Segment Start: Input records

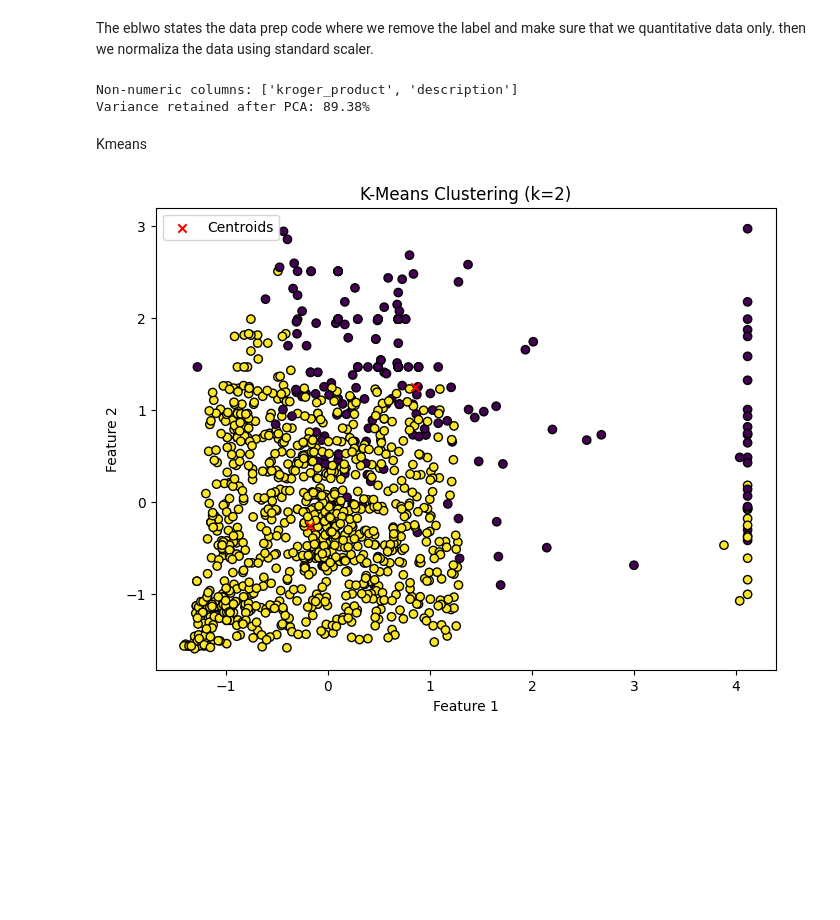
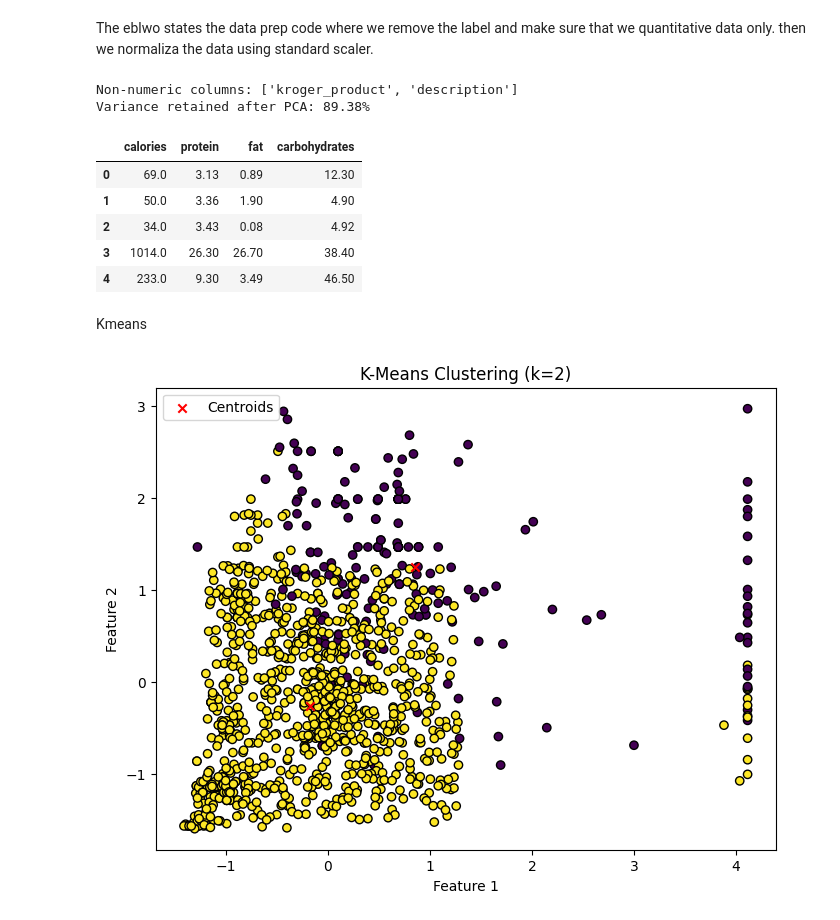
Before and after one commit to RISSIKUMARP/Enhancing-Public-Health-by-Identifying-Unhealthy-Foods-Promoting-Healthier-Alternatives, a Jupyter notebook: scripts/clustering.ipynb, the cells around one changed output. Saved outputs shown, nothing was run; the diff lists cells and outputs as text; code cells hidden in the pictures; blank space fills up the shorter version.

```diff
--- a/scripts/clustering.ipynb
+++ b/scripts/clustering.ipynb
@@ -53,7 +53,16 @@ Variance retained after PCA: 89.38%
 # %%
 df_prep_for_clus =pd.DataFrame(df,columns=df.columns)
 
 df_prep_for_clus.to_csv("df_prep_for_clus.csv",index=False)
+
+df.head()
+# %% [output]
+|  | calories | protein | fat | carbohydrates |
+| 0 | 69.0 | 3.13 | 0.89 | 12.30 |
+| 1 | 50.0 | 3.36 | 1.90 | 4.90 |
+| 2 | 34.0 | 3.43 | 0.08 | 4.92 |
+| 3 | 1014.0 | 26.30 | 26.70 | 38.40 |
+| 4 | 233.0 | 9.30 | 3.49 | 46.50 |
 # %% [markdown]
 Kmeans
 # %%
```
Also changed, not shown: 29 other files.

Segment End: Input records

*Task requirements*: Every record must be returned exactly. Leave its pictures out.

*Answer for this exercise*:
Before and after one commit to RISSIKUMARP/Enhancing-Public-Health-by-Identifying-Unhealthy-Foods-Promoting-Healthier-Alternatives, a Jupyter notebook: scripts/clustering.ipynb, the cells around one changed output. Saved outputs shown, nothing was run; the diff lists cells and outputs as text; code cells hidden in the pictures; blank space fills up the shorter version.

```diff
--- a/scripts/clustering.ipynb
+++ b/scripts/clustering.ipynb
@@ -53,7 +53,16 @@ Variance retained after PCA: 89.38%
 # %%
 df_prep_for_clus =pd.DataFrame(df,columns=df.columns)
 
 df_prep_for_clus.to_csv("df_prep_for_clus.csv",index=False)
+
+df.head()
+# %% [output]
+|  | calories | protein | fat | carbohydrates |
+| 0 | 69.0 | 3.13 | 0.89 | 12.30 |
+| 1 | 50.0 | 3.36 | 1.90 | 4.90 |
+| 2 | 34.0 | 3.43 | 0.08 | 4.92 |
+| 3 | 1014.0 | 26.30 | 26.70 | 38.40 |
+| 4 | 233.0 | 9.30 | 3.49 | 46.50 |
 # %% [markdown]
 Kmeans
 # %%
```
Also changed, not shown: 29 other files.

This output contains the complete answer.